Try it:
Locate and copy each line in the data that contains the word "calc".

Supplied material:
*** Begin section ***

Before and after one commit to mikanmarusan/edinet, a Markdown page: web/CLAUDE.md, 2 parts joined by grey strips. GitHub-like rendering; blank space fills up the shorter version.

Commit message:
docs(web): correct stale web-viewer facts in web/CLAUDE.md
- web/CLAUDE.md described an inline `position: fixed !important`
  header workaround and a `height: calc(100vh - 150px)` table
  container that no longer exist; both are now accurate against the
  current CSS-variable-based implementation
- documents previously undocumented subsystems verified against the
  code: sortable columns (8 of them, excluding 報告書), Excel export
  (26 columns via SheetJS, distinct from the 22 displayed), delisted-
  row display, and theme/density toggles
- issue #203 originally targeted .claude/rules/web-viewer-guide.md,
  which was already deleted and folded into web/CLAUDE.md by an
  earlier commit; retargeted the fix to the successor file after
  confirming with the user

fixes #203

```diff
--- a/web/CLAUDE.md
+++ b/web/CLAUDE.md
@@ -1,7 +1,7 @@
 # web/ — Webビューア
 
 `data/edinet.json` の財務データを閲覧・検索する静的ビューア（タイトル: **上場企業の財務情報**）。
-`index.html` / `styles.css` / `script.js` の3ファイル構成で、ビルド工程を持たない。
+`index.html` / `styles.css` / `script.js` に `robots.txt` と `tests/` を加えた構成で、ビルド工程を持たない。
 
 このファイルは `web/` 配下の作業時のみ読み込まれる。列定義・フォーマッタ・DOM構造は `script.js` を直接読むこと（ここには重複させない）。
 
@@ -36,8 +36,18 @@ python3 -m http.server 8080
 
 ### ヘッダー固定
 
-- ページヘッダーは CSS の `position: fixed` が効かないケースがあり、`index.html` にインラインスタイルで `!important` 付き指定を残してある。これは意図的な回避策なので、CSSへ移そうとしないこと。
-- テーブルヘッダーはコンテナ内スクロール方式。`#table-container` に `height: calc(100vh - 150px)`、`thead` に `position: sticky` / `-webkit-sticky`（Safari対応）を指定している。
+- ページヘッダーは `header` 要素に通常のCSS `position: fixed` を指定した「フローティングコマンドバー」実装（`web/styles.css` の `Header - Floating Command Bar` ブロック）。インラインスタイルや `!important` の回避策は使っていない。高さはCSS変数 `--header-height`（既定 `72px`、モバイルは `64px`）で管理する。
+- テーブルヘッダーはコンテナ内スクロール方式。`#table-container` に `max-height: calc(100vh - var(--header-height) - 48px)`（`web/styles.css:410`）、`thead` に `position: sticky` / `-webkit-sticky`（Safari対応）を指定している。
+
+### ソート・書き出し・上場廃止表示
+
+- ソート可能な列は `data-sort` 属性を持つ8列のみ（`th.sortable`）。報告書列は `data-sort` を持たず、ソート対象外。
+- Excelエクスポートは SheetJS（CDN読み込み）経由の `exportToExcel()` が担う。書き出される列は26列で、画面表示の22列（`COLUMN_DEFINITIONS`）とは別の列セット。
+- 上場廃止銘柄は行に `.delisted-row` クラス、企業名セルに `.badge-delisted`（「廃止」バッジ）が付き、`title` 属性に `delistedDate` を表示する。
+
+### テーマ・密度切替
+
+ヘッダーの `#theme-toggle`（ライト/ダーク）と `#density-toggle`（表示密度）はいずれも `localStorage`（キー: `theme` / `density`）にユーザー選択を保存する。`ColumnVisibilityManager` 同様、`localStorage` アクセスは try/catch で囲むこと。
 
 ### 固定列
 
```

*** End section ***

Task output:
  header workaround and a `height: calc(100vh - 150px)` table
-- テーブルヘッダーはコンテナ内スクロール方式。`#table-container` に `height: calc(100vh - 150px)`、`thead` に `position: sticky` / `-webkit-sticky`（Safari対応）を指定している。
+- テーブルヘッダーはコンテナ内スクロール方式。`#table-container` に `max-height: calc(100vh - var(--header-height) - 48px)`（`web/styles.css:410`）、`thead` に `position: sticky` / `-webkit-sticky`（Safari対応）を指定している。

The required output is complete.